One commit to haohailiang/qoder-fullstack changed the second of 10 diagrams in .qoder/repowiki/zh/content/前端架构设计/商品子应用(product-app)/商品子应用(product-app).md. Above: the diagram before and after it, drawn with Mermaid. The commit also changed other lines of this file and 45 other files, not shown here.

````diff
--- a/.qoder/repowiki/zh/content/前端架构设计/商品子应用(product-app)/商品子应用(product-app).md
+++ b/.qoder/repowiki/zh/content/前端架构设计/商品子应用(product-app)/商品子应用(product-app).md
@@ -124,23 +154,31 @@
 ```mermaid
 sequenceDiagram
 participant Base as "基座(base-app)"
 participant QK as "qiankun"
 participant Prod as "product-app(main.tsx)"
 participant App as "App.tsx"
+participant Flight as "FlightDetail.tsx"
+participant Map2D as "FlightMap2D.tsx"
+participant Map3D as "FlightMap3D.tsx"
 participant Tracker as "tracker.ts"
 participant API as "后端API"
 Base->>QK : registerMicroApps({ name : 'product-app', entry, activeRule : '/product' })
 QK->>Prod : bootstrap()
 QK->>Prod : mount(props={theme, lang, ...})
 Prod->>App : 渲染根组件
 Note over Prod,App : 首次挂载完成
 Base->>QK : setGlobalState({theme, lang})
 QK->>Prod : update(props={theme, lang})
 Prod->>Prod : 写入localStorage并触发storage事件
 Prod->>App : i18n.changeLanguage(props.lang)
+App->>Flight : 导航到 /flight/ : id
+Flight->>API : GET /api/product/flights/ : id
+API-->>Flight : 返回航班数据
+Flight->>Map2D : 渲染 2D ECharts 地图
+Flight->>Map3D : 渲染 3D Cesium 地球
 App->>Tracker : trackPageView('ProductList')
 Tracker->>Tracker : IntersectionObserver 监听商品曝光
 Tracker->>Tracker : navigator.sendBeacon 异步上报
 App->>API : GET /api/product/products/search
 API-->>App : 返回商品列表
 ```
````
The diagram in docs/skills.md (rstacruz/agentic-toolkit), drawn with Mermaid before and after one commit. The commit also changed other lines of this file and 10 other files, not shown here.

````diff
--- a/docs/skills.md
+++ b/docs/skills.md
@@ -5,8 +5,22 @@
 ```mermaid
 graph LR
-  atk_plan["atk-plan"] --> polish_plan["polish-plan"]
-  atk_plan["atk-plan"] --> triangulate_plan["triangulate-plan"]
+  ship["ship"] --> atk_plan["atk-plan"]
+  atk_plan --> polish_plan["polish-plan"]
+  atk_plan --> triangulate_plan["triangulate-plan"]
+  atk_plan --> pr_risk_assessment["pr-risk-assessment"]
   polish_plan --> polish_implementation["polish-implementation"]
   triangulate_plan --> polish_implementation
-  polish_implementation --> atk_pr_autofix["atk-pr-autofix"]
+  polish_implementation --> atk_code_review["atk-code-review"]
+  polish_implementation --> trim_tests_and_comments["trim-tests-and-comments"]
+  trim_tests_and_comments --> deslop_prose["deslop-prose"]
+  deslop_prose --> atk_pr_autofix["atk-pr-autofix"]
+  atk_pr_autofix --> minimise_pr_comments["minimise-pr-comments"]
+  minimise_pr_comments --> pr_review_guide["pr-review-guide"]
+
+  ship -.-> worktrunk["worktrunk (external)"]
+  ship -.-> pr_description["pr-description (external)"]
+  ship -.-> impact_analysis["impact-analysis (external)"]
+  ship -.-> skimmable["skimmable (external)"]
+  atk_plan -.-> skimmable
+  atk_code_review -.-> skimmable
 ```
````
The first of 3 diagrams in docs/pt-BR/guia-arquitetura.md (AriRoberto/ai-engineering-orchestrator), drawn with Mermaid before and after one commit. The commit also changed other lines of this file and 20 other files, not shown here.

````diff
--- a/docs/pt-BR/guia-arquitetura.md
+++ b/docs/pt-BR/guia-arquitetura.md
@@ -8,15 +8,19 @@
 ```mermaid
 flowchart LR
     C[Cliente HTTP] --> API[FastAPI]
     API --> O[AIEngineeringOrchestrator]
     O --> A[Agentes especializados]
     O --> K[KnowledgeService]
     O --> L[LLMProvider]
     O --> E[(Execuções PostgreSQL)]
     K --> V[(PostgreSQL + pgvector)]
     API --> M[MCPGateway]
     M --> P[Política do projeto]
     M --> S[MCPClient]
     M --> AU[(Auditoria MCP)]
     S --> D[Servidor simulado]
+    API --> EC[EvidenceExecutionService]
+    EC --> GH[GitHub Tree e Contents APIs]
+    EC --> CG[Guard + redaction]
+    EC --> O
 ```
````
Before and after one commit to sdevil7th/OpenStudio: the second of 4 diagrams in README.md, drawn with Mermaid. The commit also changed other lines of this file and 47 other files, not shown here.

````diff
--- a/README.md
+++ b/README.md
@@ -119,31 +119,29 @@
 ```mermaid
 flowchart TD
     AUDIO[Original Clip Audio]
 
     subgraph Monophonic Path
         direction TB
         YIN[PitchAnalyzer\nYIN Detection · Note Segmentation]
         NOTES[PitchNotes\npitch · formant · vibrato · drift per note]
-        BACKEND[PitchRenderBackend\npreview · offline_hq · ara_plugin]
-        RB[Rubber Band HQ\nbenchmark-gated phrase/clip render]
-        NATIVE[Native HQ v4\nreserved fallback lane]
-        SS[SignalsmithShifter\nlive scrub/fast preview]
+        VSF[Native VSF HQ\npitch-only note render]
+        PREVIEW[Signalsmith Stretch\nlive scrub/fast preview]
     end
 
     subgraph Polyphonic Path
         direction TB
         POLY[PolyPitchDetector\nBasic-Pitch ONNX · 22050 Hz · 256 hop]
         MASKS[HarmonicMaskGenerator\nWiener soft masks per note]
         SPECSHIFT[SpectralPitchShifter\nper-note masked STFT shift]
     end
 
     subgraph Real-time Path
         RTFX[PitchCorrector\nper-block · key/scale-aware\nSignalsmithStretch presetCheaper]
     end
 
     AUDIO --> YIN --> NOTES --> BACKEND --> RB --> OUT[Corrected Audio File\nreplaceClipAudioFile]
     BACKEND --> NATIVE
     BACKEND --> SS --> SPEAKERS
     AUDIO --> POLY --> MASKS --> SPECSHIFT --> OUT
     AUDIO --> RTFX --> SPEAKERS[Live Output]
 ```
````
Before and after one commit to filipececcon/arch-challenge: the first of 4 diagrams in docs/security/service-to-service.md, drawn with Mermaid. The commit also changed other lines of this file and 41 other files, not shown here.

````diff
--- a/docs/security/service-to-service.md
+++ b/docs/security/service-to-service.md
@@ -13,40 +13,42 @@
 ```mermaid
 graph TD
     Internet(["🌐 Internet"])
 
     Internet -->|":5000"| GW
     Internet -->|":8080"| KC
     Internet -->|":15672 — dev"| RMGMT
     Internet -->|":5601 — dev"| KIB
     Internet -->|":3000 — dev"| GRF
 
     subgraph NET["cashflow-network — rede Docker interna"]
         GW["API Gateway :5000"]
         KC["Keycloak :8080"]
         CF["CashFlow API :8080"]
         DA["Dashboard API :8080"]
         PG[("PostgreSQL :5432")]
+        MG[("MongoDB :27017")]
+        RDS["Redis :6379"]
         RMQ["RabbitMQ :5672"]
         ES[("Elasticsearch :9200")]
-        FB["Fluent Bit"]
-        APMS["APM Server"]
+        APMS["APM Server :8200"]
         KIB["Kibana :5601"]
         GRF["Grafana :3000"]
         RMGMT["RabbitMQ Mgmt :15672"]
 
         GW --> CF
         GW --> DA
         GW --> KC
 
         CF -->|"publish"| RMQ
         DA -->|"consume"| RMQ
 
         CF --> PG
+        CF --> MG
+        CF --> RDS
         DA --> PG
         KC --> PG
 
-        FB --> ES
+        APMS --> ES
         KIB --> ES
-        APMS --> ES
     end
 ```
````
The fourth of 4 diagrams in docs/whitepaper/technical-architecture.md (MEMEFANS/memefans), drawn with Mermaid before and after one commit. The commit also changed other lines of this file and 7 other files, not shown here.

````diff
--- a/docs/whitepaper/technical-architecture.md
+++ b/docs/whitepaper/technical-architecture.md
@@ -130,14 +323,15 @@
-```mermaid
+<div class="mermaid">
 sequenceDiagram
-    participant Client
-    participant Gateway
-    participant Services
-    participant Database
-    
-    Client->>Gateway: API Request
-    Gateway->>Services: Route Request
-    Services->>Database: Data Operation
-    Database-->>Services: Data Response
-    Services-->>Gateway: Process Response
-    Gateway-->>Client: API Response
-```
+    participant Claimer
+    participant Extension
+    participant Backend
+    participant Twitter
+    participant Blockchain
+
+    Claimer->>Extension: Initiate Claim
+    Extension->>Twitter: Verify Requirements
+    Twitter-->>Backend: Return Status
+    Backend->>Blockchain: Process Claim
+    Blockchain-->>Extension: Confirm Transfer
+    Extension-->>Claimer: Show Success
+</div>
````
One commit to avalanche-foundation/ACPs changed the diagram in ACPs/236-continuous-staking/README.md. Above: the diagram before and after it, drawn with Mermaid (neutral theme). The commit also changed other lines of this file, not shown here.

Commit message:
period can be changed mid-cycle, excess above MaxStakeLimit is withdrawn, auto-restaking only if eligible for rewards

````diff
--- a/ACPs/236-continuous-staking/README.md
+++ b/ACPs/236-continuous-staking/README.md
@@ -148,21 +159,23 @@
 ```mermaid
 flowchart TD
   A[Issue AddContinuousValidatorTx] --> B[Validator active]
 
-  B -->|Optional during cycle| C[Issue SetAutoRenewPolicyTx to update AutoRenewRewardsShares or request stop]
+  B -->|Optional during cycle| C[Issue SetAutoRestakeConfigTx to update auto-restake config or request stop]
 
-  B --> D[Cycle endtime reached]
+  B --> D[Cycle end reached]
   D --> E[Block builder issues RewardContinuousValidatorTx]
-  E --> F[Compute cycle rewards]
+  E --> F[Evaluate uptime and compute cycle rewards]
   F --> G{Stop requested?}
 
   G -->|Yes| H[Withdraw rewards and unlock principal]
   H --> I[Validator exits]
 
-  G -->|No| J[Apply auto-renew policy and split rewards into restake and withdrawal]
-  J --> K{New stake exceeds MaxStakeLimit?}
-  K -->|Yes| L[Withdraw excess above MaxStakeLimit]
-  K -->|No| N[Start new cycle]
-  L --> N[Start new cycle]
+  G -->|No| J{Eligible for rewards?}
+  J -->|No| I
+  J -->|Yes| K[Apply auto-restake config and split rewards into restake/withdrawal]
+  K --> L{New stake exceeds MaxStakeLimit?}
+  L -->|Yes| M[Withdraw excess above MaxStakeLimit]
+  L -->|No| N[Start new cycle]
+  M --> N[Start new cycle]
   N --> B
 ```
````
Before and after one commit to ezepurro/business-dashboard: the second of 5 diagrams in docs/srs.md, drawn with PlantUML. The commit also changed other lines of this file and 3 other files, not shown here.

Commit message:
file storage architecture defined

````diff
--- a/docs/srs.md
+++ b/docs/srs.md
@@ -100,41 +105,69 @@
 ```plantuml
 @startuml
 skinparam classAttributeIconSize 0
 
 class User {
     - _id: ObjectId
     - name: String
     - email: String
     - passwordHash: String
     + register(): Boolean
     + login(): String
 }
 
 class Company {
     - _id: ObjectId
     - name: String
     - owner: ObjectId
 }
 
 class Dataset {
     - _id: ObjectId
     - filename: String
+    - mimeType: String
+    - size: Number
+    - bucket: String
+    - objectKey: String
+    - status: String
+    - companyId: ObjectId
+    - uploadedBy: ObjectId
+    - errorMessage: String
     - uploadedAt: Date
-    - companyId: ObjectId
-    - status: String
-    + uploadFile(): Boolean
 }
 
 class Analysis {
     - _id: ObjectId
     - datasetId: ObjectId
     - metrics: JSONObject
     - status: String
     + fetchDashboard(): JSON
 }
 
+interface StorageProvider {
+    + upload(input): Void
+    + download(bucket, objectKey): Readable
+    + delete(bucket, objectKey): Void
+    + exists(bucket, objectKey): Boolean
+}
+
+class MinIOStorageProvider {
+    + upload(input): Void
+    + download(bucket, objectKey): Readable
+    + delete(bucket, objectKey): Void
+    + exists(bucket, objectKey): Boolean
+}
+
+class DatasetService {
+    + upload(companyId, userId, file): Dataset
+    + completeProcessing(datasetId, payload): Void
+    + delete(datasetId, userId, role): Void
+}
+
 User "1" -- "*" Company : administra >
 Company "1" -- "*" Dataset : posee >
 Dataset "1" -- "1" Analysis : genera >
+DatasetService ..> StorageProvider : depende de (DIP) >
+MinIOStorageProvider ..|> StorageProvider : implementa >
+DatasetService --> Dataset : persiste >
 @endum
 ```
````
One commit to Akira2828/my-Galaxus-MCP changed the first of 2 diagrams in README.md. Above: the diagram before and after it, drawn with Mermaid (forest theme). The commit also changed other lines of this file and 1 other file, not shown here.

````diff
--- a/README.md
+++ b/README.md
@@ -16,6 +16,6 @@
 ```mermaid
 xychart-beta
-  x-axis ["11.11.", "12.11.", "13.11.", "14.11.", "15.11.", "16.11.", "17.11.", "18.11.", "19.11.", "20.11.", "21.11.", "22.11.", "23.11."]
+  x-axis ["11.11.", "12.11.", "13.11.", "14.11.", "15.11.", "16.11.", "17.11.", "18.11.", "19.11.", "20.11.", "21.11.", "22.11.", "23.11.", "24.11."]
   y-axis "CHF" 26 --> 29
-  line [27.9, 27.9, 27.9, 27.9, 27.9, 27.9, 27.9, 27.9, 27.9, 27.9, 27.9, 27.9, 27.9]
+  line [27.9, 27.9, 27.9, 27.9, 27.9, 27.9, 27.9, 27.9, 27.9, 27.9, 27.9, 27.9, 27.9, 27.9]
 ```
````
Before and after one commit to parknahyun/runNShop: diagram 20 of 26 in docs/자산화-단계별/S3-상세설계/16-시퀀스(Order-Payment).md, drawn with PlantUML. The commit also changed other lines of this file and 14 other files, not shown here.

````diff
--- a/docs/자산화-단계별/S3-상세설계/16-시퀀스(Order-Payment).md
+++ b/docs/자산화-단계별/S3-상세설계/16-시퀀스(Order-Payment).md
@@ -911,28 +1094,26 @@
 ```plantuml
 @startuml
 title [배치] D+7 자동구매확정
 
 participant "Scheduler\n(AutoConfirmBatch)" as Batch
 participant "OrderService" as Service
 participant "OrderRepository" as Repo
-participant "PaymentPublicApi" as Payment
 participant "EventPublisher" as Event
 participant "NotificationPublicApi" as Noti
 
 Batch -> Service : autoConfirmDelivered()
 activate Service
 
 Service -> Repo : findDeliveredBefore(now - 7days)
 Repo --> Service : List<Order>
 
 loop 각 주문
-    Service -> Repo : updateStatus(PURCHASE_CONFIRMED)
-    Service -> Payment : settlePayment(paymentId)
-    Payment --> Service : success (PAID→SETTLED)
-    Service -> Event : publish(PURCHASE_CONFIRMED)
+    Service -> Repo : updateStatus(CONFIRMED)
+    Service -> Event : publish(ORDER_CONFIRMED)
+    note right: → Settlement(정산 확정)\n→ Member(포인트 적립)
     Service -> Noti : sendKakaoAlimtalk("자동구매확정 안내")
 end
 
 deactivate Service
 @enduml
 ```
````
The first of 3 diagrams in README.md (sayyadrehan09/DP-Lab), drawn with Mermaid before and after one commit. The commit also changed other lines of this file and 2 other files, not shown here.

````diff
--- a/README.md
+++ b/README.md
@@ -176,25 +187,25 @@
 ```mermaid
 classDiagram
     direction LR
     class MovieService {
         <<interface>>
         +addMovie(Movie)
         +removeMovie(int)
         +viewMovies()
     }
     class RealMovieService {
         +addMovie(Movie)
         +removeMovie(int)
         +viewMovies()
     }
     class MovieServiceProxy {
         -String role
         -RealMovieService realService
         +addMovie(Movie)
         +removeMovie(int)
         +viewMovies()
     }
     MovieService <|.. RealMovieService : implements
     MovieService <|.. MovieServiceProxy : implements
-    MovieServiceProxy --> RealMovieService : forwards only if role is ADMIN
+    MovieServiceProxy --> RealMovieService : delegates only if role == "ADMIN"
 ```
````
========================================================================
WHAT TO DO:
Output the lines from the one with "MovieService <|.. MovieServiceProxy" through the end of the records above, exactly, including both ends, and nothing besides.

RESPONSE AREA:
     MovieService <|.. MovieServiceProxy : implements
-    MovieServiceProxy --> RealMovieService : forwards only if role is ADMIN
+    MovieServiceProxy --> RealMovieService : delegates only if role == "ADMIN"
 ```
````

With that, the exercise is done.